What the task requires: Counting task for the entries below: give the number of lines that contain the word "Engine", with no other text.

Provided entries:
*** Begin section ***

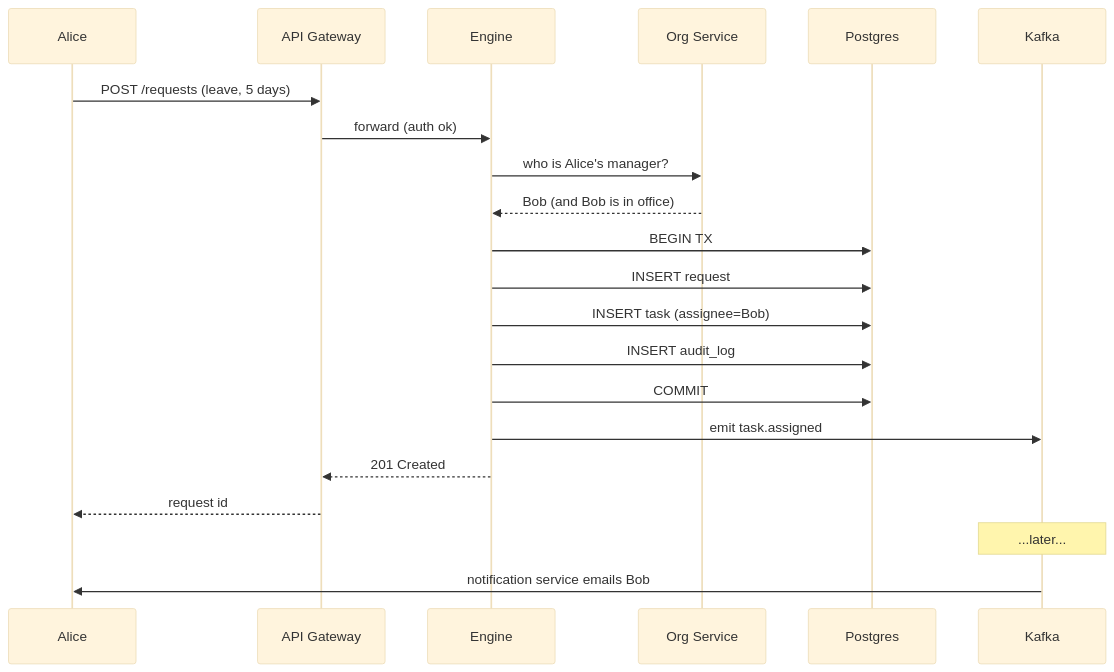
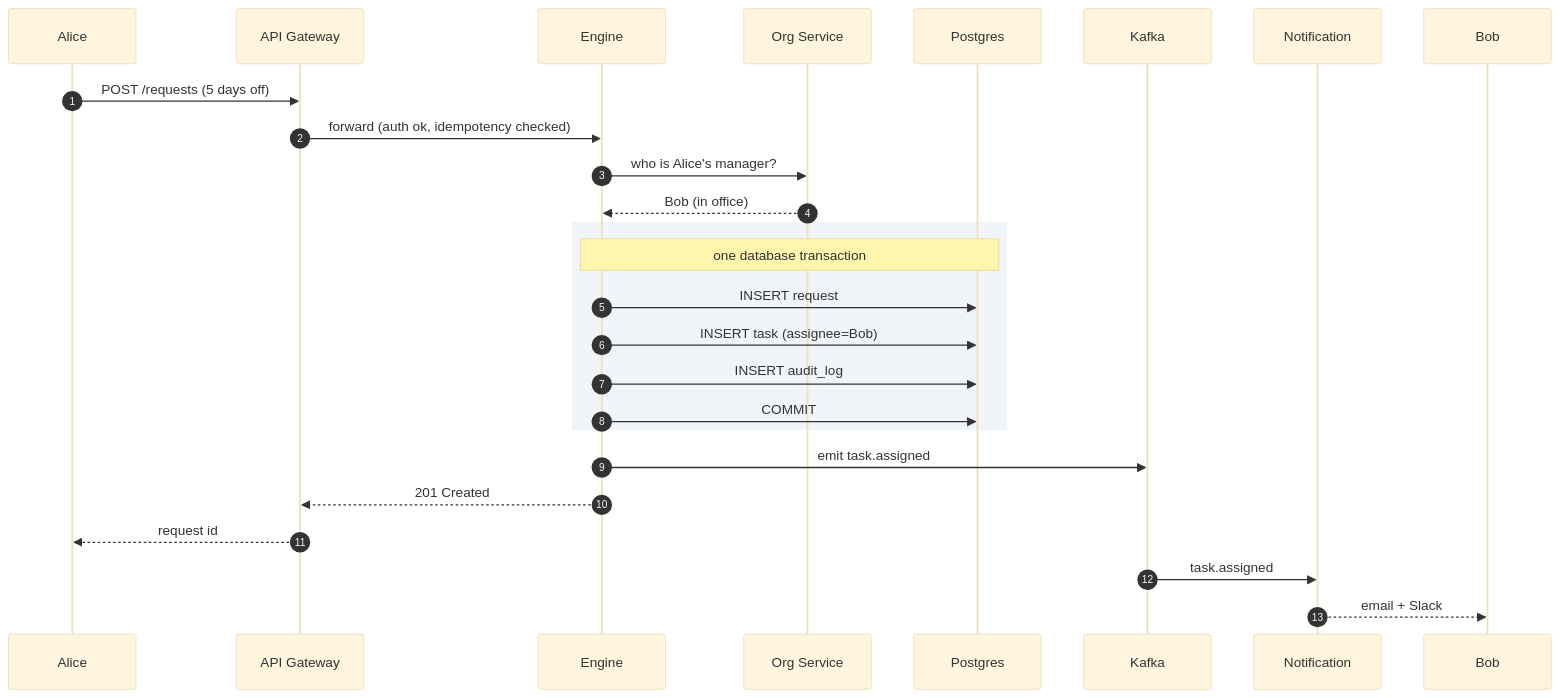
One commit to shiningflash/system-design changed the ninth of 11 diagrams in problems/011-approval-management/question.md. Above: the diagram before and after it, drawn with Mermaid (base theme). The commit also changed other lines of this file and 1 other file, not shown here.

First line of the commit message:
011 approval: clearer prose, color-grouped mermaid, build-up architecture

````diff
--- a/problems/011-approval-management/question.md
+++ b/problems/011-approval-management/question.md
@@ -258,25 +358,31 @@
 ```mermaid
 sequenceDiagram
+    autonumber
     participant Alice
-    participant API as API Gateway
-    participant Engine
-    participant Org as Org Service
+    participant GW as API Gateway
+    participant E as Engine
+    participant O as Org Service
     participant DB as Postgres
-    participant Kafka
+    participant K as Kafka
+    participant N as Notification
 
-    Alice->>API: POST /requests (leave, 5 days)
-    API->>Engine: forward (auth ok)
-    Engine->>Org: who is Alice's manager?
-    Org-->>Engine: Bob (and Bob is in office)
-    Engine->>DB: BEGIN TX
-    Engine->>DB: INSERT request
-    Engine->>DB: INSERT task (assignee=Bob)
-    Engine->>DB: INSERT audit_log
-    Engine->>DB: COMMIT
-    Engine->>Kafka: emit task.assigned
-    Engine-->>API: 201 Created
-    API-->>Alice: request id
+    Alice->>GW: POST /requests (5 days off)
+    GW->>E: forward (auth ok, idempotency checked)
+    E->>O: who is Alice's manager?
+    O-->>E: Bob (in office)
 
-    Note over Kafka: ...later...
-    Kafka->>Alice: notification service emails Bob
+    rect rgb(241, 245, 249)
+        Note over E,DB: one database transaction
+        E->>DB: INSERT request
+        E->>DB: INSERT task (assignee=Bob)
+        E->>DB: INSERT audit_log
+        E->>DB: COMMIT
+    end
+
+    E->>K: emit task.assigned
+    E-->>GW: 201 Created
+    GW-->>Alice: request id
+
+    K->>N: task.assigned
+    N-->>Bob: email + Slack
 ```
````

*** End section ***

Response box: 12